As Melissa posted previously, other than having to broil rather than grill our steaks we suffered no negative impacts this weekend at all. None of our buildings suffered any damage. Our driveway and roads are fully intact. With the exception of about an acre down at the road on the farm where we currently live, there is no flood plain on either of our farms. Water won’t (and indeed can’t) accumulate on any sort of significant slope. The entirety of this farm AND the entirety of the one we just purchased sits either atop a hill or on the side of a hill with plenty of slope to drain water. Frankly it could have rained twice as much as it did and there still wouldn’t have been any flooding danger.
Given the extent of the news coverage this weekend, we can sure appreciate why some of our clients were worried about us and their horses. I’d like to leave you with some pictures that I took in each of our pastures today (which include short explanations of what you are looking at) that may help show why flooding will never be of serious concern here.
I took all of these photos from the cab of a 7610 Ford tractor. Including the front end loader, this tractor weighs 11,500 lbs. Unbelievably, I did not sink in enough to leave muddy tire tracks anywhere on this farm.
I hope everybody is getting ready for a great Wednesday !
A pretty photo of the pond taken from the large 40 acre field where the big boys live. Their entire field drains into and slopes toward the pond.
A picture of the field with Clay standing beside the hay feeder (this field is adjacent to the big boys’ field). Note the slope which continues through the mare’s field (across the alley) toward the road. We are standing 1500 feet away from the road and we are situated at least 50 feet higher than the elevation at which the road passes the front of the farm. This gives us a 3 % slope…more than enough to ensure water will drain.
This photo is taken looking toward the pond from the top of one of the hills in the big boys 40 acre pasture. No problem with drainage here ! 🙂 Dustin is acting as our supermodel today.
Another shot of Clay’s field (also shown in the 2nd picture) showing the drainage channel in the middle of the field and the hill at the rear.
This is taken from the roadside in the mares field looking toward the woods and hill at the rear which is in Clay’s field. Note the difference in elevation between where I’m standing and the hay feeder. A very gentle slope but it still drains water.
This is the valley above the pond and between two sets of hills in the big boys 40 acre field. Note how dry this looks two days after receiving a foot of rain. Like all the rest of these photos, I took this shot from the cab of a Ford 7610 tractor which weighs 11,500 lbs. I had just driven up this valley. Note that there are no tire tracks visible in this photo.

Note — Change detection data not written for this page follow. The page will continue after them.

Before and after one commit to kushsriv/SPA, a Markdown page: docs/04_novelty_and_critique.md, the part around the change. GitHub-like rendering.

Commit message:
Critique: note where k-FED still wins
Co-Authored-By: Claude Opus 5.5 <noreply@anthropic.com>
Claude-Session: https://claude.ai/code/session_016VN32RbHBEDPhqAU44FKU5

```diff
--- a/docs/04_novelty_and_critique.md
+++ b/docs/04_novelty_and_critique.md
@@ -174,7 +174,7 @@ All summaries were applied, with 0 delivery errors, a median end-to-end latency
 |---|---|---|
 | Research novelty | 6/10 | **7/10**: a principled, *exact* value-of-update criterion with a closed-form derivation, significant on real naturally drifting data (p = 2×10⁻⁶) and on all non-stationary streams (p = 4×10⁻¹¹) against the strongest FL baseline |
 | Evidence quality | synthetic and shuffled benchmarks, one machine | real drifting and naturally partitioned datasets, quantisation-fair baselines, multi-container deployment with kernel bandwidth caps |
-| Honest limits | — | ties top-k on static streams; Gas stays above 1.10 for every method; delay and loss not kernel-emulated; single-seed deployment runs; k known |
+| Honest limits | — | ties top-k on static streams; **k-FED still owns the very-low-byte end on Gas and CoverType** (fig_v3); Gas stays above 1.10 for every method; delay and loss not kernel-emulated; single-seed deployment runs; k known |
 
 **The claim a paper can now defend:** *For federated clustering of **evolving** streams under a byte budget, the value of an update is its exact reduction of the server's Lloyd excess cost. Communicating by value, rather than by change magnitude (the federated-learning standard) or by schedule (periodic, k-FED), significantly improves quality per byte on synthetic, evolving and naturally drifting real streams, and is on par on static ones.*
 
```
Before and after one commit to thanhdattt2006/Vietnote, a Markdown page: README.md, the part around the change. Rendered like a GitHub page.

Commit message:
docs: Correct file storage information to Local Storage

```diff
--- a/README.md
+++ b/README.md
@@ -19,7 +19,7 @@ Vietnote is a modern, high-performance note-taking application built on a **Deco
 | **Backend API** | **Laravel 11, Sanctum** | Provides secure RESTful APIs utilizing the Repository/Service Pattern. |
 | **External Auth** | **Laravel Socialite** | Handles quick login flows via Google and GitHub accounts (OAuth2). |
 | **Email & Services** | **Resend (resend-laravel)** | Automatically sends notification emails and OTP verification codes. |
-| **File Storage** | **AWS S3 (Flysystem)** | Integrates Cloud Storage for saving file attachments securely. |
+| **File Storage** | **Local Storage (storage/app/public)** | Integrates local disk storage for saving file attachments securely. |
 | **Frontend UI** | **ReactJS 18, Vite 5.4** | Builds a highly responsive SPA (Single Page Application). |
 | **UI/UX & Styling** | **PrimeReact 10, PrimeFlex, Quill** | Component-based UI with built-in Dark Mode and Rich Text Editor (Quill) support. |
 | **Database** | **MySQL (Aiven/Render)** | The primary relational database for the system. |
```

The only place there was any flooding at all was right at the road. You’ll notice how the road acts like a dike for the land that flooded to the left of it in the photo. This is by far the lowest point on the farm. With the exception of the flooded area in the photo, I’m standing at the lowest level in the remainder of this field. Melissa keeps her horses in this field.